It’s no secret. Separation can be messy. After building so much together, there will undoubtedly be emotions and conflict involved. Splitting from a long-term partner is anything but easy and often comes with a multitude of unintended consequences. The goal of mediation is to reduce the conflict and negative outcomes – especially when it comes to children.

Gabor Maté, a world-renowned physician specializing in family practice, childhood development and trauma, says it best with this quote:

Children are a great incentive and impetus for parents to learn about themselves, about each other and about life itself. Unfortunately, much of the learning may occur at their expense.

This quote stands out to me. While separation may be a hard experience for all involved, I believe that people can use these experiences to learn more about themselves, their relationships, and often come out on the other side better human beings. Mental health improves. One’s ability to communicate improves. At the end of the day, the outcomes of the separation can improve through mediation.

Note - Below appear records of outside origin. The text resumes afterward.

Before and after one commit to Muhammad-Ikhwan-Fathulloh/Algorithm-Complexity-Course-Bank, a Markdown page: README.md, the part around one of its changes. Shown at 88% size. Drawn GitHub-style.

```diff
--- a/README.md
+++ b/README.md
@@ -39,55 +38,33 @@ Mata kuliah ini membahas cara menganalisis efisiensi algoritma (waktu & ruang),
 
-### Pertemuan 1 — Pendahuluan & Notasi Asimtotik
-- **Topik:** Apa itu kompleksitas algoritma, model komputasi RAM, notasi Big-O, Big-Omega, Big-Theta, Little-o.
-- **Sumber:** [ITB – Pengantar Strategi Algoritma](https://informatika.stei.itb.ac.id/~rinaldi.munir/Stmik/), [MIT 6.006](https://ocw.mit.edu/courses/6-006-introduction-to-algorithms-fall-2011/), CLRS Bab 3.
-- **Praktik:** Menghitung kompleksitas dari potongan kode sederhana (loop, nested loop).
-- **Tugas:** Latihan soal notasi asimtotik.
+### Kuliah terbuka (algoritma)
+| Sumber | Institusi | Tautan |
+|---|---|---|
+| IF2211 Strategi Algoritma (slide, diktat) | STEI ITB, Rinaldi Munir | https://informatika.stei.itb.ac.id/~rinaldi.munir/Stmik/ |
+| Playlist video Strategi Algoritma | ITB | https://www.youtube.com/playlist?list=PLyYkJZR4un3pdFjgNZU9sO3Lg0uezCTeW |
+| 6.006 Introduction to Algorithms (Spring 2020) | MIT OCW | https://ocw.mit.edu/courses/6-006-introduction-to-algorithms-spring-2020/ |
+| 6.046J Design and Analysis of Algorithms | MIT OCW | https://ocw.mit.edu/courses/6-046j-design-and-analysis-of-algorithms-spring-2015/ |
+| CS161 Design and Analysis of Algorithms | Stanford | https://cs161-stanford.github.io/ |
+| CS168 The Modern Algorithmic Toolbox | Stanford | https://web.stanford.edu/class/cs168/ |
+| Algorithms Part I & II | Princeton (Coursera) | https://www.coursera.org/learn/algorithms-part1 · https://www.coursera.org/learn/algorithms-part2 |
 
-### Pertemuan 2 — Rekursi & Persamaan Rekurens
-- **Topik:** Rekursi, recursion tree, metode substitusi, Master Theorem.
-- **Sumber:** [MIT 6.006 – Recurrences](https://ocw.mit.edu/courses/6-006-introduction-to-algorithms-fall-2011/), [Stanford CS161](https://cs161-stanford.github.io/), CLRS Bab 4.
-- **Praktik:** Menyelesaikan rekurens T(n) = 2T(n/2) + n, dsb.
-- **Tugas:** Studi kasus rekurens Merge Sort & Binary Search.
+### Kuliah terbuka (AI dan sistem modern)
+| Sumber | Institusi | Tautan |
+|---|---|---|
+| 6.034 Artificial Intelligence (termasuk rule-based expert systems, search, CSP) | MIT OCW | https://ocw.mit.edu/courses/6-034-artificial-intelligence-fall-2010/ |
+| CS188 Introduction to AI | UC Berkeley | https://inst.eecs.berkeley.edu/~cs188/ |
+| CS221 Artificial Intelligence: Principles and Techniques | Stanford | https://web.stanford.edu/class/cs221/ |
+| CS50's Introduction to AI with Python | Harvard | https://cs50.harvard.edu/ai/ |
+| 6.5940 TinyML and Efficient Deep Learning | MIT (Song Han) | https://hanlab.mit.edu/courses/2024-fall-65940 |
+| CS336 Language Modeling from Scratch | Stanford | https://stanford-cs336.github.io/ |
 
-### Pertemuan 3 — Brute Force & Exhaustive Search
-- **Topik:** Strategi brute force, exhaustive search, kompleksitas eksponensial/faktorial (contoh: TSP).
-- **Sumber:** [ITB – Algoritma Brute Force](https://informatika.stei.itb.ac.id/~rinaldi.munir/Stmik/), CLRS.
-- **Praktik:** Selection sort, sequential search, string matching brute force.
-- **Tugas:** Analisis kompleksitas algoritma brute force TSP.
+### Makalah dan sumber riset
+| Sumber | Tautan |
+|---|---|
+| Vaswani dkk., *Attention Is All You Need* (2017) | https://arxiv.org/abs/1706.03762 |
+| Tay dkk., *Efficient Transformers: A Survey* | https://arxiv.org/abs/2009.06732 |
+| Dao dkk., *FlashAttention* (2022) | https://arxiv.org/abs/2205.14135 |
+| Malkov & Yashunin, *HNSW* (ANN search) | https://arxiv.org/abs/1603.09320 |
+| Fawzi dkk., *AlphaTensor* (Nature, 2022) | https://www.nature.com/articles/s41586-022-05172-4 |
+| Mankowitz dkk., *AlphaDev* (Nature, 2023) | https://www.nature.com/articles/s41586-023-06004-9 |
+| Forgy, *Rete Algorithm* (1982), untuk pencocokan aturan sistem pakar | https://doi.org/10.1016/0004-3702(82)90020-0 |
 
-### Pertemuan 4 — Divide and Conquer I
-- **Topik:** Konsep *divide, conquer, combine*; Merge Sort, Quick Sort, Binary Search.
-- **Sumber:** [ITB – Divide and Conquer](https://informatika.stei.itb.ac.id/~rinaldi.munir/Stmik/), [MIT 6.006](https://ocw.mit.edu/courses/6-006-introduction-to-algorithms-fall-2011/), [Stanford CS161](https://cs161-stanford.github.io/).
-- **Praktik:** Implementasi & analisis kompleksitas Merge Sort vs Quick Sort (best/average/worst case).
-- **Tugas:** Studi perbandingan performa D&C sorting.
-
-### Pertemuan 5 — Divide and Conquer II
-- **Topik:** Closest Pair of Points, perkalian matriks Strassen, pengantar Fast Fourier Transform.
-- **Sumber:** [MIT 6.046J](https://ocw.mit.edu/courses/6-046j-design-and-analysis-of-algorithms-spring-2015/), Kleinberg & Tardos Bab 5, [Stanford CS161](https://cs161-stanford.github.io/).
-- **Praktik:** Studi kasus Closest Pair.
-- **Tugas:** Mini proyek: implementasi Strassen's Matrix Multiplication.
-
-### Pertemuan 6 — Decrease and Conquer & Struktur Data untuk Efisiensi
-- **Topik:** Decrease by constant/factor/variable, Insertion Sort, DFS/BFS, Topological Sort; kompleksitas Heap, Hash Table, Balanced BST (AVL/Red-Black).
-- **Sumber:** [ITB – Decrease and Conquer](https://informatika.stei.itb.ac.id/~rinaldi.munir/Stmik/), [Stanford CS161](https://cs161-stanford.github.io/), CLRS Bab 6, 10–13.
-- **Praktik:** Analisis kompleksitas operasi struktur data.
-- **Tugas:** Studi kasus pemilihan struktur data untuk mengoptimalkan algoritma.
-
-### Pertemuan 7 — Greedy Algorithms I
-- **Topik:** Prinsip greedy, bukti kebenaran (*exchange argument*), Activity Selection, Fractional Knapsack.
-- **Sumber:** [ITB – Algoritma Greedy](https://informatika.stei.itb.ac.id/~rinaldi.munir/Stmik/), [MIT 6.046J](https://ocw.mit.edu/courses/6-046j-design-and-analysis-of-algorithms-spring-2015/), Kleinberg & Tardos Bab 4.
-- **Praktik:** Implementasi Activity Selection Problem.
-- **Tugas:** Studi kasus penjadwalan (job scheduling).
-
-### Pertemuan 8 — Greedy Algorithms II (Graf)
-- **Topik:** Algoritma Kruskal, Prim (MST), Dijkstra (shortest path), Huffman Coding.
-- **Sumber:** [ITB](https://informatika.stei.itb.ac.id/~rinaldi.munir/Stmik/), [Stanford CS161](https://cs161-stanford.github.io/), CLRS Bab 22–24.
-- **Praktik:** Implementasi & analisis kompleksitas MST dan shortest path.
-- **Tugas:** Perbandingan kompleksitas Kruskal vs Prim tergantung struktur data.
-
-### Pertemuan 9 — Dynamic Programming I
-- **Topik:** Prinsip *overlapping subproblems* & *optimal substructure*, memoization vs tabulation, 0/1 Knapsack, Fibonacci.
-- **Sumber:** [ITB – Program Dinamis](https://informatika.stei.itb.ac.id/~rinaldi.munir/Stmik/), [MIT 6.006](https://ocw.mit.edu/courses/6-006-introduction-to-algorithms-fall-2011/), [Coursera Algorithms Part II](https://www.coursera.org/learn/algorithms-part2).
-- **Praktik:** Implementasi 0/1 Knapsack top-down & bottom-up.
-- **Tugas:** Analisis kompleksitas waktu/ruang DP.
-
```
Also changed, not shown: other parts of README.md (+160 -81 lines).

We know that going through these periods of growth can be traumatic, and negatively impact the children caught in the middle of the conflict. It is hard to understand such complex feelings and emotions as an adult, let alone as a child. That’s why mediation is such an important tool for separating couples. If we do our absolute best to keep children out of the conflict through open communication, collaborative strategies, and a mature mindset we can lessen the negative effects on those we care about most.

Every situation is different. This blog post is not intended to provide legal advice. Contact us for further help on your unique parental dispute.

Artwork by Megan Hewson. View her work at